• [Before-and-after change records]
━━━━━━━━━━━━━━━━━━━━━━━━━━━━━━

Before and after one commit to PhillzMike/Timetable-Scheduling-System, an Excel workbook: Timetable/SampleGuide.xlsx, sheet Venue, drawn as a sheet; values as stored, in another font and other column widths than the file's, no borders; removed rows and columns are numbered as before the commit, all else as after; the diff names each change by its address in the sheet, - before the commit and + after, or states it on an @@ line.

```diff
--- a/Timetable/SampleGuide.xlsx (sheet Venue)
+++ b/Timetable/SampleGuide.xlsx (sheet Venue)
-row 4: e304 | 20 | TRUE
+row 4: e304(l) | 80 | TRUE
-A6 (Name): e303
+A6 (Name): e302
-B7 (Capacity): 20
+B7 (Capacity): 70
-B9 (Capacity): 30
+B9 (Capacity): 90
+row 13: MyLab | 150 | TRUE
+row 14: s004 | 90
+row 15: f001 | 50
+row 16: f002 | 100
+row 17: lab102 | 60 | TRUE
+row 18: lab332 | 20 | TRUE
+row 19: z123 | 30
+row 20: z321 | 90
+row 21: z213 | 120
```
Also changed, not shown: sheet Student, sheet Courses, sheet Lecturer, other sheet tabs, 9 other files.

━━━━━━━━━━━━━━━━━━━━━━━━━━━━━━

• [TASK OBJECTIVE] State how many lines of the records above contain "TRUE", with no words besides the number.

• [ANSWER TO THIS PROBLEM] 5